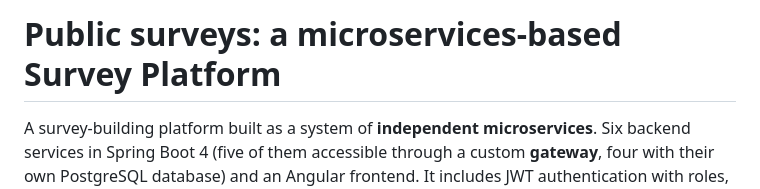
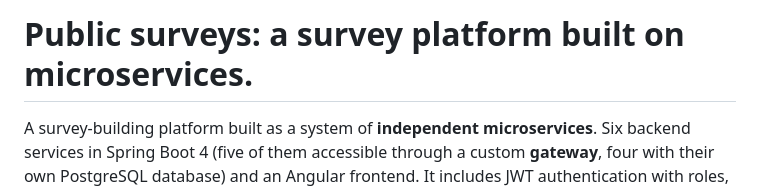
Before and after one commit to igarciamen/Surveys, a Markdown page: README.md, the part around the change. Drawn GitHub-style.

```diff
--- a/README.md
+++ b/README.md
@@ -1,4 +1,4 @@
-# Public surveys: a microservices-based Survey Platform
+# Public surveys: a survey platform built on microservices.
 
 A survey-building platform built as a system of **independent
 microservices**. Six backend services in Spring Boot 4 (five of them
```
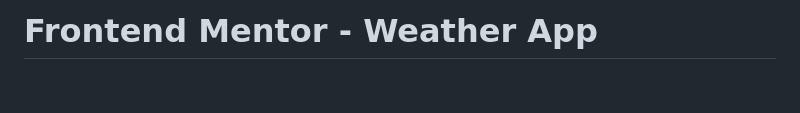
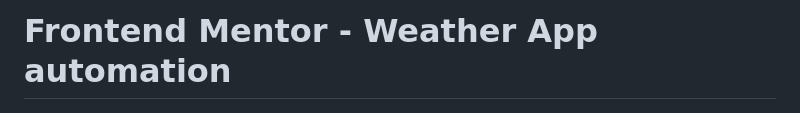
Before and after one commit to ShadeTech247/weather-app-main, a Markdown page: README.md, the part around the change. Rendered like a GitHub page; blank space fills up the shorter version.

Commit message:
For make ai automation workflow

```diff
--- a/README.md
+++ b/README.md
@@ -1,4 +1,4 @@
-# Frontend Mentor - Weather App
+# Frontend Mentor - Weather App automation
 
 ![Design preview for the Weather app coding challenge](./preview.jpg)
 
```
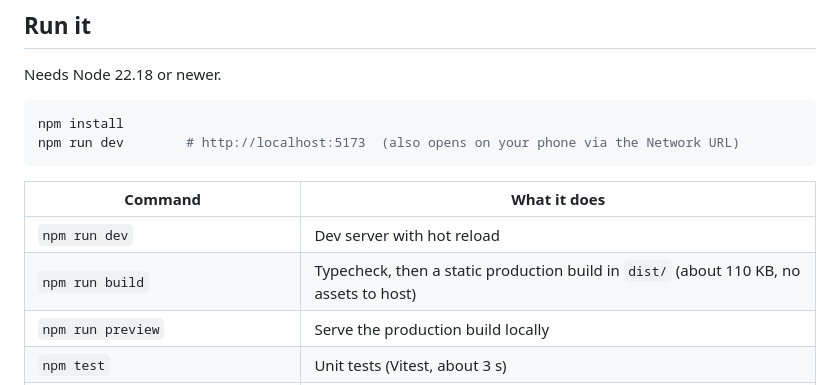
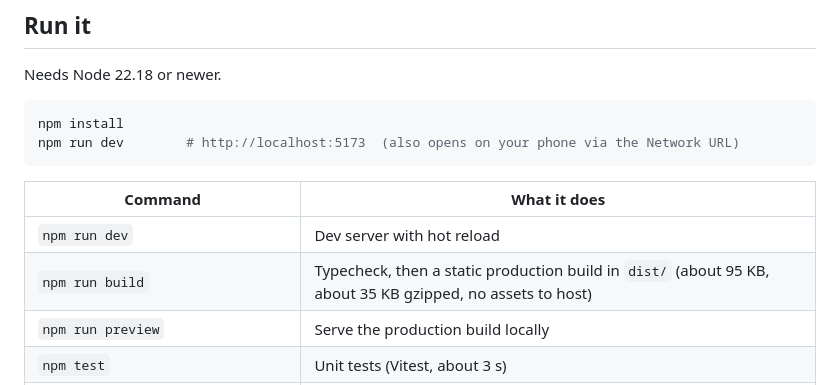
Before and after one commit to Bhadmhus01/SPECIMEN, a Markdown page: README.md, the part around the change. Drawn GitHub-style.

Commit message:
README: correct the production build size (about 95 KB, 35 KB gzipped)
The README said about 110 KB. The build measures 95.5 kB raw across all emitted files (index, gallery, shared chunks, CSS) and about 34 KiB gzipped.

Co-authored-by: arena-agent <297053741+arena-agent@users.noreply.github.com>

```diff
--- a/README.md
+++ b/README.md
@@ -20,7 +20,7 @@ npm run dev        # http://localhost:5173  (also opens on your phone via the Ne
 | Command | What it does |
 | --- | --- |
 | `npm run dev` | Dev server with hot reload |
-| `npm run build` | Typecheck, then a static production build in `dist/` (about 110 KB, no assets to host) |
+| `npm run build` | Typecheck, then a static production build in `dist/` (about 95 KB, about 35 KB gzipped, no assets to host) |
 | `npm run preview` | Serve the production build locally |
 | `npm test` | Unit tests (Vitest, about 3 s) |
 | `npm run e2e` | Browser checks in a real Chrome: touch and keyboard playthroughs, dialogs, reduced motion, audio render |
```
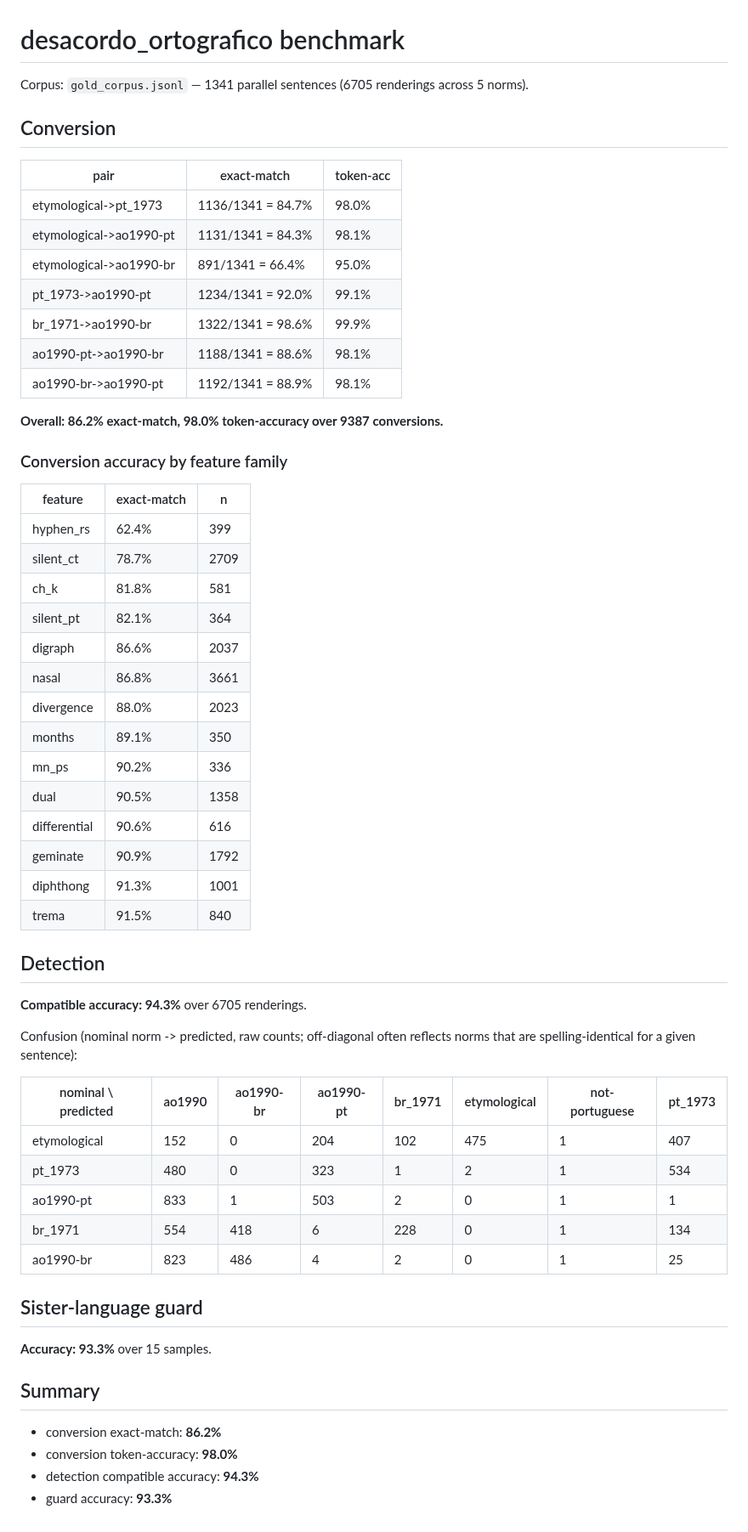
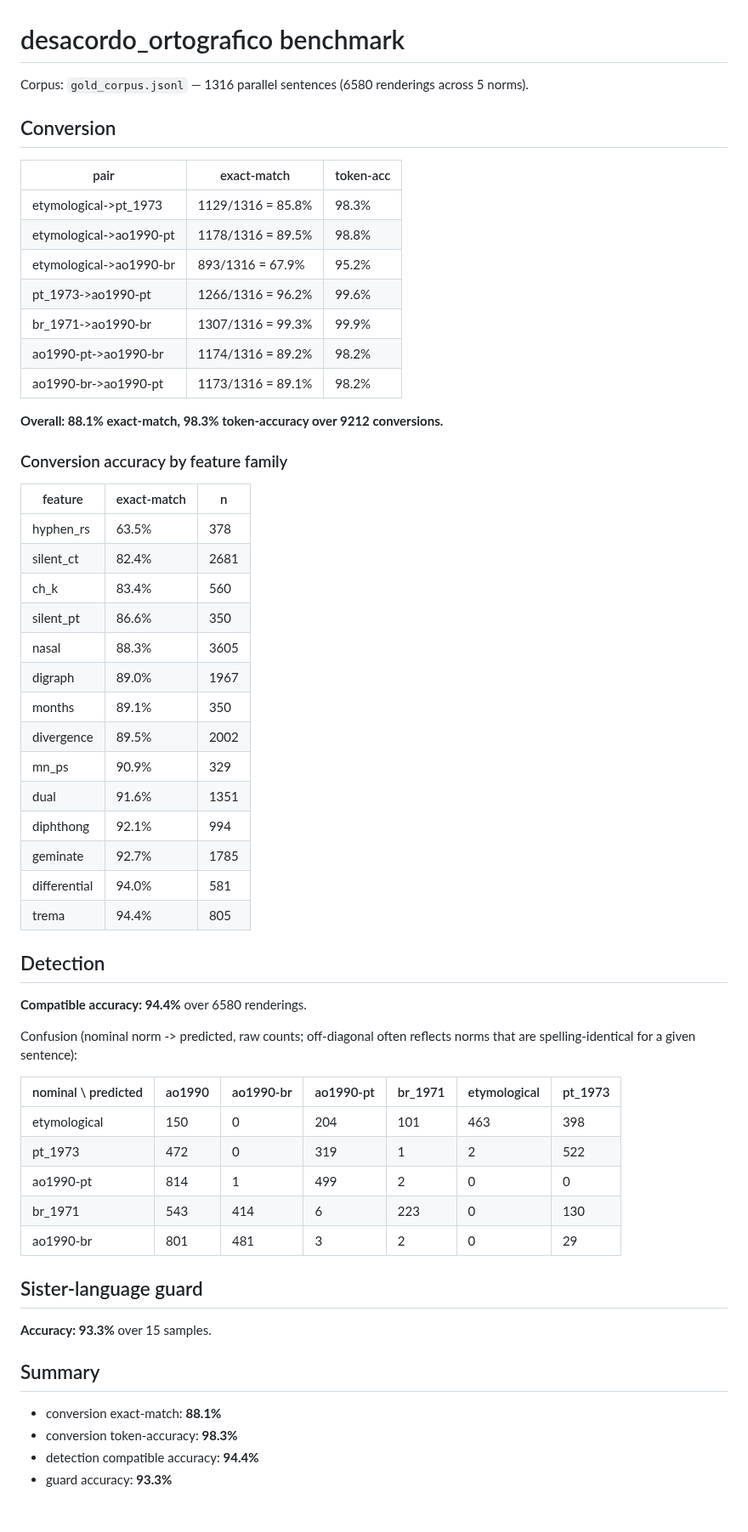
Before and after one commit to TigreGotico/desacordo_ortografico, a Markdown page: benchmark/results.md, the part around the change. Shown at 85% size. Drawn GitHub-style.

```diff
--- a/benchmark/results.md
+++ b/benchmark/results.md
@@ -1,53 +1,53 @@
 # desacordo_ortografico benchmark
 
-Corpus: `gold_corpus.jsonl` — 1341 parallel sentences (6705 renderings across 5 norms).
+Corpus: `gold_corpus.jsonl` — 1316 parallel sentences (6580 renderings across 5 norms).
 
 ## Conversion
 
 | pair | exact-match | token-acc |
 |------|-------------|-----------|
-| etymological->pt_1973 | 1136/1341 = 84.7% | 98.0% |
-| etymological->ao1990-pt | 1131/1341 = 84.3% | 98.1% |
-| etymological->ao1990-br | 891/1341 = 66.4% | 95.0% |
-| pt_1973->ao1990-pt | 1234/1341 = 92.0% | 99.1% |
-| br_1971->ao1990-br | 1322/1341 = 98.6% | 99.9% |
-| ao1990-pt->ao1990-br | 1188/1341 = 88.6% | 98.1% |
-| ao1990-br->ao1990-pt | 1192/1341 = 88.9% | 98.1% |
+| etymological->pt_1973 | 1129/1316 = 85.8% | 98.3% |
+| etymological->ao1990-pt | 1178/1316 = 89.5% | 98.8% |
+| etymological->ao1990-br | 893/1316 = 67.9% | 95.2% |
+| pt_1973->ao1990-pt | 1266/1316 = 96.2% | 99.6% |
+| br_1971->ao1990-br | 1307/1316 = 99.3% | 99.9% |
+| ao1990-pt->ao1990-br | 1174/1316 = 89.2% | 98.2% |
+| ao1990-br->ao1990-pt | 1173/1316 = 89.1% | 98.2% |
 
-**Overall: 86.2% exact-match, 98.0% token-accuracy over 9387 conversions.**
+**Overall: 88.1% exact-match, 98.3% token-accuracy over 9212 conversions.**
 
 ### Conversion accuracy by feature family
 
 | feature | exact-match | n |
 |---------|-------------|---|
-| hyphen_rs | 62.4% | 399 |
-| silent_ct | 78.7% | 2709 |
-| ch_k | 81.8% | 581 |
-| silent_pt | 82.1% | 364 |
-| digraph | 86.6% | 2037 |
-| nasal | 86.8% | 3661 |
-| divergence | 88.0% | 2023 |
+| hyphen_rs | 63.5% | 378 |
+| silent_ct | 82.4% | 2681 |
+| ch_k | 83.4% | 560 |
+| silent_pt | 86.6% | 350 |
+| nasal | 88.3% | 3605 |
+| digraph | 89.0% | 1967 |
 | months | 89.1% | 350 |
-| mn_ps | 90.2% | 336 |
-| dual | 90.5% | 1358 |
-| differential | 90.6% | 616 |
-| geminate | 90.9% | 1792 |
-| diphthong | 91.3% | 1001 |
-| trema | 91.5% | 840 |
+| divergence | 89.5% | 2002 |
+| mn_ps | 90.9% | 329 |
+| dual | 91.6% | 1351 |
+| diphthong | 92.1% | 994 |
+| geminate | 92.7% | 1785 |
+| differential | 94.0% | 581 |
+| trema | 94.4% | 805 |
 
 ## Detection
 
-**Compatible accuracy: 94.3%** over 6705 renderings.
+**Compatible accuracy: 94.4%** over 6580 renderings.
 
 Confusion (nominal norm -> predicted, raw counts; off-diagonal often reflects norms that are spelling-identical for a given sentence):
 
-| nominal \ predicted | ao1990 | ao1990-br | ao1990-pt | br_1971 | etymological | not-portuguese | pt_1973 |
-|---|---|---|---|---|---|---|---|
-| etymological | 152 | 0 | 204 | 102 | 475 | 1 | 407 |
-| pt_1973 | 480 | 0 | 323 | 1 | 2 | 1 | 534 |
-| ao1990-pt | 833 | 1 | 503 | 2 | 0 | 1 | 1 |
-| br_1971 | 554 | 418 | 6 | 228 | 0 | 1 | 134 |
-| ao1990-br | 823 | 486 | 4 | 2 | 0 | 1 | 25 |
+| nominal \ predicted | ao1990 | ao1990-br | ao1990-pt | br_1971 | etymological | pt_1973 |
+|---|---|---|---|---|---|---|
+| etymological | 150 | 0 | 204 | 101 | 463 | 398 |
+| pt_1973 | 472 | 0 | 319 | 1 | 2 | 522 |
+| ao1990-pt | 814 | 1 | 499 | 2 | 0 | 0 |
+| br_1971 | 543 | 414 | 6 | 223 | 0 | 130 |
+| ao1990-br | 801 | 481 | 3 | 2 | 0 | 29 |
 
 ## Sister-language guard
 
@@ -55,7 +55,7 @@ Confusion (nominal norm -> predicted, raw counts; off-diagonal often reflects no
 
 ## Summary
 
-- conversion exact-match: **86.2%**
-- conversion token-accuracy: **98.0%**
-- detection compatible accuracy: **94.3%**
+- conversion exact-match: **88.1%**
+- conversion token-accuracy: **98.3%**
+- detection compatible accuracy: **94.4%**
 - guard accuracy: **93.3%**
```
Also changed, not shown: benchmark/README.md (+28 -14 lines), benchmark/plots/conversion_by_feature.png, benchmark/plots/conversion_by_pair.png, benchmark/plots/detection_confusion.png, benchmark/plots/summary.png, 9 other files.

________________________

## TASK REQUIREMENTS
Make a word-for-word copy of the entries, without any pictures.

## EXPECTED ANSWER
Before and after one commit to igarciamen/Surveys, a Markdown page: README.md, the part around the change. Drawn GitHub-style.

```diff
--- a/README.md
+++ b/README.md
@@ -1,4 +1,4 @@
-# Public surveys: a microservices-based Survey Platform
+# Public surveys: a survey platform built on microservices.
 
 A survey-building platform built as a system of **independent
 microservices**. Six backend services in Spring Boot 4 (five of them
```
Before and after one commit to ShadeTech247/weather-app-main, a Markdown page: README.md, the part around the change. Rendered like a GitHub page; blank space fills up the shorter version.

Commit message:
For make ai automation workflow

```diff
--- a/README.md
+++ b/README.md
@@ -1,4 +1,4 @@
-# Frontend Mentor - Weather App
+# Frontend Mentor - Weather App automation
 
 ![Design preview for the Weather app coding challenge](./preview.jpg)
 
```
Before and after one commit to Bhadmhus01/SPECIMEN, a Markdown page: README.md, the part around the change. Drawn GitHub-style.

Commit message:
README: correct the production build size (about 95 KB, 35 KB gzipped)
The README said about 110 KB. The build measures 95.5 kB raw across all emitted files (index, gallery, shared chunks, CSS) and about 34 KiB gzipped.

Co-authored-by: arena-agent <297053741+arena-agent@users.noreply.github.com>

```diff
--- a/README.md
+++ b/README.md
@@ -20,7 +20,7 @@ npm run dev        # http://localhost:5173  (also opens on your phone via the Ne
 | Command | What it does |
 | --- | --- |
 | `npm run dev` | Dev server with hot reload |
-| `npm run build` | Typecheck, then a static production build in `dist/` (about 110 KB, no assets to host) |
+| `npm run build` | Typecheck, then a static production build in `dist/` (about 95 KB, about 35 KB gzipped, no assets to host) |
 | `npm run preview` | Serve the production build locally |
 | `npm test` | Unit tests (Vitest, about 3 s) |
 | `npm run e2e` | Browser checks in a real Chrome: touch and keyboard playthroughs, dialogs, reduced motion, audio render |
```
Before and after one commit to TigreGotico/desacordo_ortografico, a Markdown page: benchmark/results.md, the part around the change. Shown at 85% size. Drawn GitHub-style.

```diff
--- a/benchmark/results.md
+++ b/benchmark/results.md
@@ -1,53 +1,53 @@
 # desacordo_ortografico benchmark
 
-Corpus: `gold_corpus.jsonl` — 1341 parallel sentences (6705 renderings across 5 norms).
+Corpus: `gold_corpus.jsonl` — 1316 parallel sentences (6580 renderings across 5 norms).
 
 ## Conversion
 
 | pair | exact-match | token-acc |
 |------|-------------|-----------|
-| etymological->pt_1973 | 1136/1341 = 84.7% | 98.0% |
-| etymological->ao1990-pt | 1131/1341 = 84.3% | 98.1% |
-| etymological->ao1990-br | 891/1341 = 66.4% | 95.0% |
-| pt_1973->ao1990-pt | 1234/1341 = 92.0% | 99.1% |
-| br_1971->ao1990-br | 1322/1341 = 98.6% | 99.9% |
-| ao1990-pt->ao1990-br | 1188/1341 = 88.6% | 98.1% |
-| ao1990-br->ao1990-pt | 1192/1341 = 88.9% | 98.1% |
+| etymological->pt_1973 | 1129/1316 = 85.8% | 98.3% |
+| etymological->ao1990-pt | 1178/1316 = 89.5% | 98.8% |
+| etymological->ao1990-br | 893/1316 = 67.9% | 95.2% |
+| pt_1973->ao1990-pt | 1266/1316 = 96.2% | 99.6% |
+| br_1971->ao1990-br | 1307/1316 = 99.3% | 99.9% |
+| ao1990-pt->ao1990-br | 1174/1316 = 89.2% | 98.2% |
+| ao1990-br->ao1990-pt | 1173/1316 = 89.1% | 98.2% |
 
-**Overall: 86.2% exact-match, 98.0% token-accuracy over 9387 conversions.**
+**Overall: 88.1% exact-match, 98.3% token-accuracy over 9212 conversions.**
 
 ### Conversion accuracy by feature family
 
 | feature | exact-match | n |
 |---------|-------------|---|
-| hyphen_rs | 62.4% | 399 |
-| silent_ct | 78.7% | 2709 |
-| ch_k | 81.8% | 581 |
-| silent_pt | 82.1% | 364 |
-| digraph | 86.6% | 2037 |
-| nasal | 86.8% | 3661 |
-| divergence | 88.0% | 2023 |
+| hyphen_rs | 63.5% | 378 |
+| silent_ct | 82.4% | 2681 |
+| ch_k | 83.4% | 560 |
+| silent_pt | 86.6% | 350 |
+| nasal | 88.3% | 3605 |
+| digraph | 89.0% | 1967 |
 | months | 89.1% | 350 |
-| mn_ps | 90.2% | 336 |
-| dual | 90.5% | 1358 |
-| differential | 90.6% | 616 |
-| geminate | 90.9% | 1792 |
-| diphthong | 91.3% | 1001 |
-| trema | 91.5% | 840 |
+| divergence | 89.5% | 2002 |
+| mn_ps | 90.9% | 329 |
+| dual | 91.6% | 1351 |
+| diphthong | 92.1% | 994 |
+| geminate | 92.7% | 1785 |
+| differential | 94.0% | 581 |
+| trema | 94.4% | 805 |
 
 ## Detection
 
-**Compatible accuracy: 94.3%** over 6705 renderings.
+**Compatible accuracy: 94.4%** over 6580 renderings.
 
 Confusion (nominal norm -> predicted, raw counts; off-diagonal often reflects norms that are spelling-identical for a given sentence):
 
-| nominal \ predicted | ao1990 | ao1990-br | ao1990-pt | br_1971 | etymological | not-portuguese | pt_1973 |
-|---|---|---|---|---|---|---|---|
-| etymological | 152 | 0 | 204 | 102 | 475 | 1 | 407 |
-| pt_1973 | 480 | 0 | 323 | 1 | 2 | 1 | 534 |
-| ao1990-pt | 833 | 1 | 503 | 2 | 0 | 1 | 1 |
-| br_1971 | 554 | 418 | 6 | 228 | 0 | 1 | 134 |
-| ao1990-br | 823 | 486 | 4 | 2 | 0 | 1 | 25 |
+| nominal \ predicted | ao1990 | ao1990-br | ao1990-pt | br_1971 | etymological | pt_1973 |
+|---|---|---|---|---|---|---|
+| etymological | 150 | 0 | 204 | 101 | 463 | 398 |
+| pt_1973 | 472 | 0 | 319 | 1 | 2 | 522 |
+| ao1990-pt | 814 | 1 | 499 | 2 | 0 | 0 |
+| br_1971 | 543 | 414 | 6 | 223 | 0 | 130 |
+| ao1990-br | 801 | 481 | 3 | 2 | 0 | 29 |
 
 ## Sister-language guard
 
@@ -55,7 +55,7 @@ Confusion (nominal norm -> predicted, raw counts; off-diagonal often reflects no
 
 ## Summary
 
-- conversion exact-match: **86.2%**
-- conversion token-accuracy: **98.0%**
-- detection compatible accuracy: **94.3%**
+- conversion exact-match: **88.1%**
+- conversion token-accuracy: **98.3%**
+- detection compatible accuracy: **94.4%**
 - guard accuracy: **93.3%**
```
Also changed, not shown: benchmark/README.md (+28 -14 lines), benchmark/plots/conversion_by_feature.png, benchmark/plots/conversion_by_pair.png, benchmark/plots/detection_confusion.png, benchmark/plots/summary.png, 9 other files.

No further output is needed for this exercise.